REQUIRED ACTION: Beginning at the line that includes "chore: design", print each remaining line of the data word for word. Output nothing else.

Screenshot and code edit data
◇ ◇ ◇ ◇ ◇ ◇ ◇
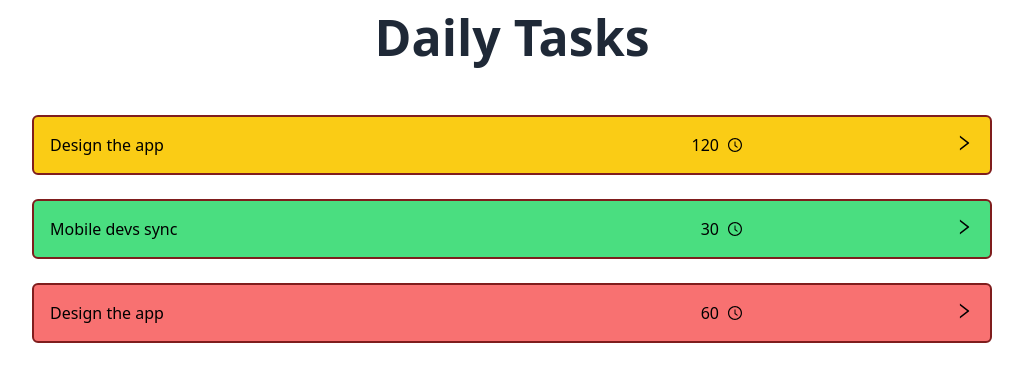
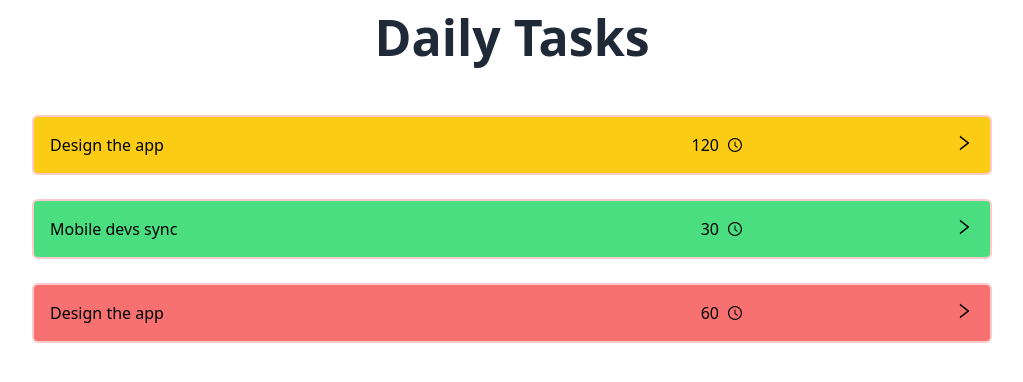
Before and after one commit to Akinoobi/apps-beyond-daily-task, a Next.js app: page /components/DailyTaskList in a window 1280 px wide. Shown: the top 382 px of the page, without its empty margins (128-1151 px from the left). Built offline with nearby package versions, Linux system fonts and the light colour scheme.

Commit message:
chore: design
Signed-off-by: Akinoobi <gelo.palma23@gmail.com>

```diff
--- a/src/pages/components/DailyTaskList.js
+++ b/src/pages/components/DailyTaskList.js
@@ -19,7 +19,7 @@ const DailyTaskList = () => {
               return (
                 <div
                   key={index}
-                  className={`flex flex-row ${item.theme} mb-6 w-3/4 p-4 rounded-md justify-between border-2 border-red-900`}
+                  className={`flex flex-row ${item.theme} mb-6 w-3/4 p-4 rounded-md justify-between border-2 border-red-200`}
                   onClick={(e) => {
                     e.preventDefault()
                     router.push(`/daily-task/${item.id}`)}
```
◇ ◇ ◇ ◇ ◇ ◇ ◇
OUTPUT FOR THIS EXERCISE:
chore: design
Signed-off-by: Akinoobi <gelo.palma23@gmail.com>

```diff
--- a/src/pages/components/DailyTaskList.js
+++ b/src/pages/components/DailyTaskList.js
@@ -19,7 +19,7 @@ const DailyTaskList = () => {
               return (
                 <div
                   key={index}
-                  className={`flex flex-row ${item.theme} mb-6 w-3/4 p-4 rounded-md justify-between border-2 border-red-900`}
+                  className={`flex flex-row ${item.theme} mb-6 w-3/4 p-4 rounded-md justify-between border-2 border-red-200`}
                   onClick={(e) => {
                     e.preventDefault()
                     router.push(`/daily-task/${item.id}`)}
```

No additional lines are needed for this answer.